▶ _Data excerpts_

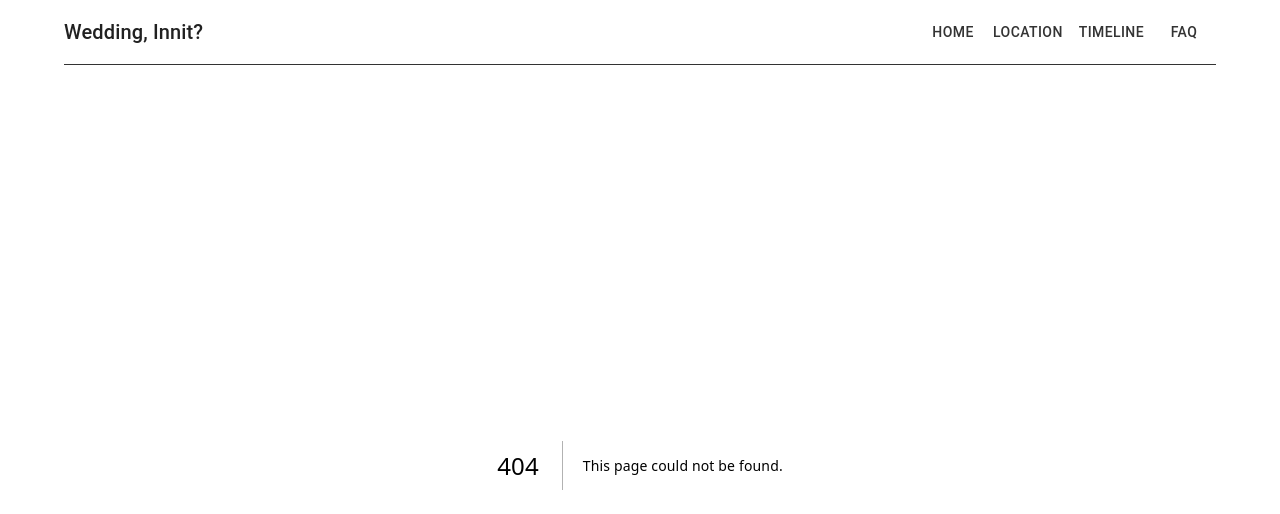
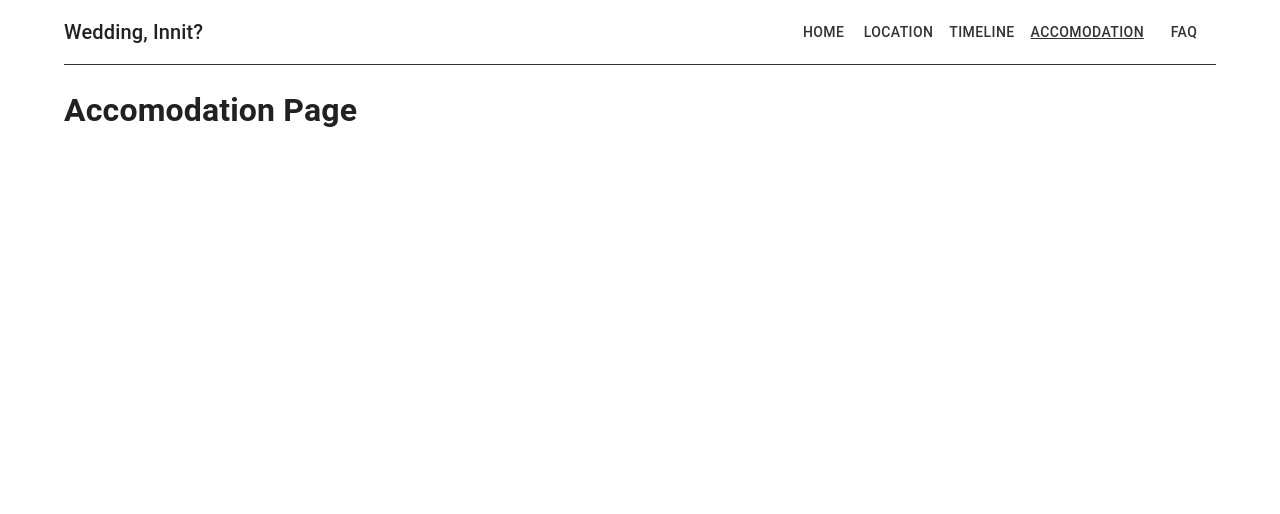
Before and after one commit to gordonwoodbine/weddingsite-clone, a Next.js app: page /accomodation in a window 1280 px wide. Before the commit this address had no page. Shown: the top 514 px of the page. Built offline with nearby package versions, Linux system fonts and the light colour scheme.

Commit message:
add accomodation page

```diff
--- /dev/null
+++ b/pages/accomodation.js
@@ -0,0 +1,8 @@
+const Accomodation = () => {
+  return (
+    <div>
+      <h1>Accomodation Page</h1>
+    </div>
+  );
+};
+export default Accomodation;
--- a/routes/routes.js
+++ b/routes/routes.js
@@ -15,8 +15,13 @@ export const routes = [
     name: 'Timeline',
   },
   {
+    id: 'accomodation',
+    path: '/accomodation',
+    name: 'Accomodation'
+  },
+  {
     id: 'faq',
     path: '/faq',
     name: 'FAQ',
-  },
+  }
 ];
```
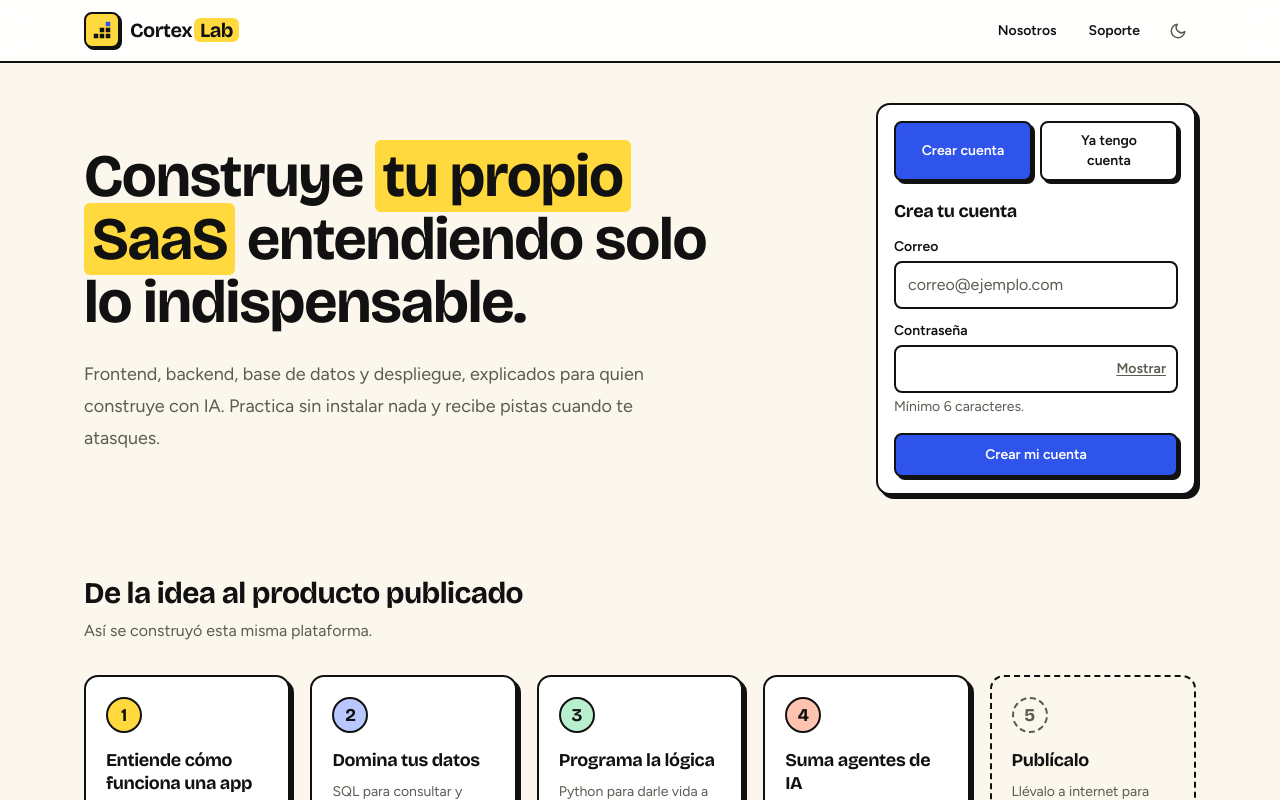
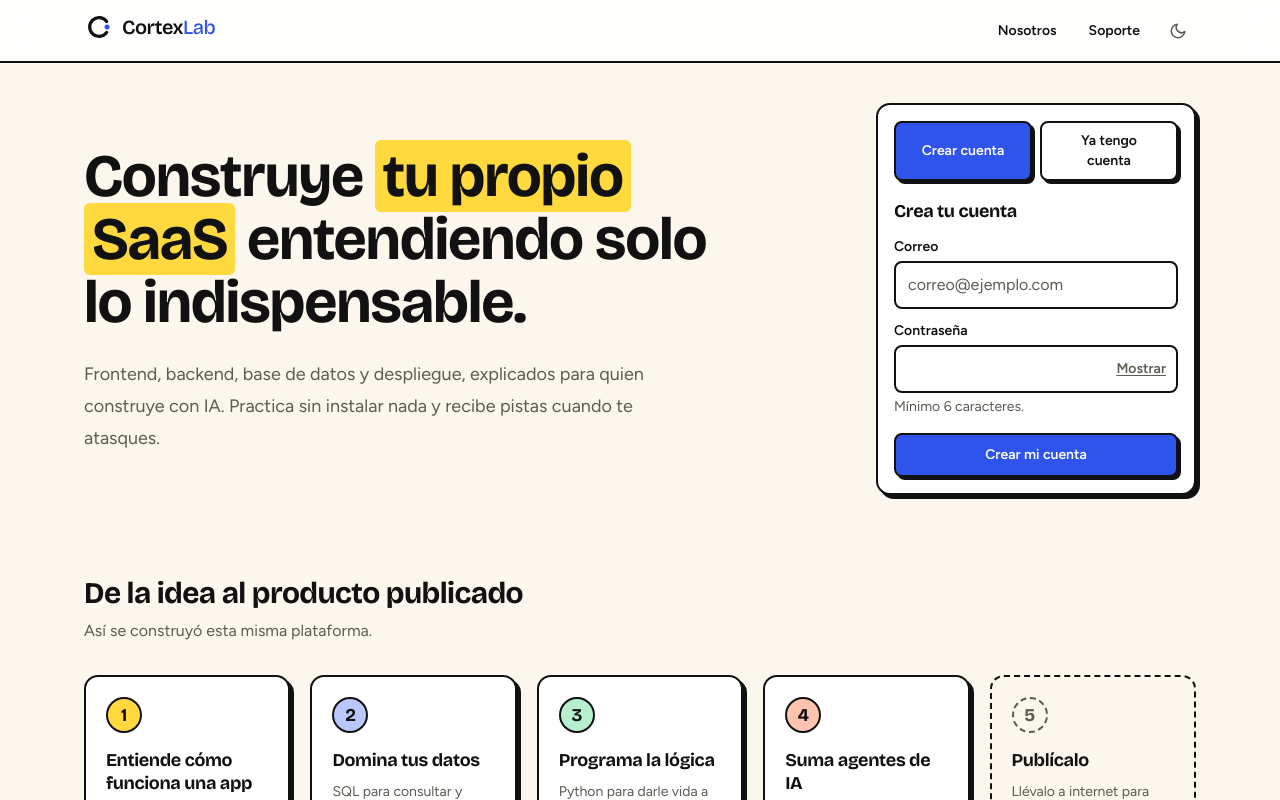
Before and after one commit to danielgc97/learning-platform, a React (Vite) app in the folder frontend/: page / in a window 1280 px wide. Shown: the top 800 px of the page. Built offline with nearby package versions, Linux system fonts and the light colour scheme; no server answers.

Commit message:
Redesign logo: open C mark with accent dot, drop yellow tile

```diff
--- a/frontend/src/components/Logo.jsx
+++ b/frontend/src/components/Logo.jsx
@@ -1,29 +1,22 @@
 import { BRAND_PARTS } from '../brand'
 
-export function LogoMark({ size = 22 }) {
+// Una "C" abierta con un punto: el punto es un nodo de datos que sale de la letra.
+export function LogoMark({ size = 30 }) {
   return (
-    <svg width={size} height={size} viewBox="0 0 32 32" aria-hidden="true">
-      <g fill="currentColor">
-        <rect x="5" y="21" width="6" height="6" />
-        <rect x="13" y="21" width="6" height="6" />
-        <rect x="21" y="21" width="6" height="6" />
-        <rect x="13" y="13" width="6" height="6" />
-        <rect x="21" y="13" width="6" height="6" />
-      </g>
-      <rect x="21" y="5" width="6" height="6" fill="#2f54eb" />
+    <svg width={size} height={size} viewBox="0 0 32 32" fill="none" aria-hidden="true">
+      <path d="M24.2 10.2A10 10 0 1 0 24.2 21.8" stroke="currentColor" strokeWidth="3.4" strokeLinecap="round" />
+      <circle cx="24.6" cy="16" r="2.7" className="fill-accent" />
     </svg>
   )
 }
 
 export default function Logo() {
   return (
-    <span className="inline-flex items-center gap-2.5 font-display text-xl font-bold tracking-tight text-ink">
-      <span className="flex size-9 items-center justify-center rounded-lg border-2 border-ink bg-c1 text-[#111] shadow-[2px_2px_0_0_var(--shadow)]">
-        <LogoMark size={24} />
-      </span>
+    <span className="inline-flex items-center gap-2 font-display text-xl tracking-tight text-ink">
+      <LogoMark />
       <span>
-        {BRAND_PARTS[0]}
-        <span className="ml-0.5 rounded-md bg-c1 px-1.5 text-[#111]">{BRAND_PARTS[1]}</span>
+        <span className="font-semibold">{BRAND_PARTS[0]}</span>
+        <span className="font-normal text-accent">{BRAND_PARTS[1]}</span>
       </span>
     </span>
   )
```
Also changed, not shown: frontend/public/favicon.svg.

▶ _Exercise aim_
Word for word, retype the material above without its pictures.

▶ _Written response_
Before and after one commit to gordonwoodbine/weddingsite-clone, a Next.js app: page /accomodation in a window 1280 px wide. Before the commit this address had no page. Shown: the top 514 px of the page. Built offline with nearby package versions, Linux system fonts and the light colour scheme.

Commit message:
add accomodation page

```diff
--- /dev/null
+++ b/pages/accomodation.js
@@ -0,0 +1,8 @@
+const Accomodation = () => {
+  return (
+    <div>
+      <h1>Accomodation Page</h1>
+    </div>
+  );
+};
+export default Accomodation;
--- a/routes/routes.js
+++ b/routes/routes.js
@@ -15,8 +15,13 @@ export const routes = [
     name: 'Timeline',
   },
   {
+    id: 'accomodation',
+    path: '/accomodation',
+    name: 'Accomodation'
+  },
+  {
     id: 'faq',
     path: '/faq',
     name: 'FAQ',
-  },
+  }
 ];
```
Before and after one commit to danielgc97/learning-platform, a React (Vite) app in the folder frontend/: page / in a window 1280 px wide. Shown: the top 800 px of the page. Built offline with nearby package versions, Linux system fonts and the light colour scheme; no server answers.

Commit message:
Redesign logo: open C mark with accent dot, drop yellow tile

```diff
--- a/frontend/src/components/Logo.jsx
+++ b/frontend/src/components/Logo.jsx
@@ -1,29 +1,22 @@
 import { BRAND_PARTS } from '../brand'
 
-export function LogoMark({ size = 22 }) {
+// Una "C" abierta con un punto: el punto es un nodo de datos que sale de la letra.
+export function LogoMark({ size = 30 }) {
   return (
-    <svg width={size} height={size} viewBox="0 0 32 32" aria-hidden="true">
-      <g fill="currentColor">
-        <rect x="5" y="21" width="6" height="6" />
-        <rect x="13" y="21" width="6" height="6" />
-        <rect x="21" y="21" width="6" height="6" />
-        <rect x="13" y="13" width="6" height="6" />
-        <rect x="21" y="13" width="6" height="6" />
-      </g>
-      <rect x="21" y="5" width="6" height="6" fill="#2f54eb" />
+    <svg width={size} height={size} viewBox="0 0 32 32" fill="none" aria-hidden="true">
+      <path d="M24.2 10.2A10 10 0 1 0 24.2 21.8" stroke="currentColor" strokeWidth="3.4" strokeLinecap="round" />
+      <circle cx="24.6" cy="16" r="2.7" className="fill-accent" />
     </svg>
   )
 }
 
 export default function Logo() {
   return (
-    <span className="inline-flex items-center gap-2.5 font-display text-xl font-bold tracking-tight text-ink">
-      <span className="flex size-9 items-center justify-center rounded-lg border-2 border-ink bg-c1 text-[#111] shadow-[2px_2px_0_0_var(--shadow)]">
-        <LogoMark size={24} />
-      </span>
+    <span className="inline-flex items-center gap-2 font-display text-xl tracking-tight text-ink">
+      <LogoMark />
       <span>
-        {BRAND_PARTS[0]}
-        <span className="ml-0.5 rounded-md bg-c1 px-1.5 text-[#111]">{BRAND_PARTS[1]}</span>
+        <span className="font-semibold">{BRAND_PARTS[0]}</span>
+        <span className="font-normal text-accent">{BRAND_PARTS[1]}</span>
       </span>
     </span>
   )
```
Also changed, not shown: frontend/public/favicon.svg.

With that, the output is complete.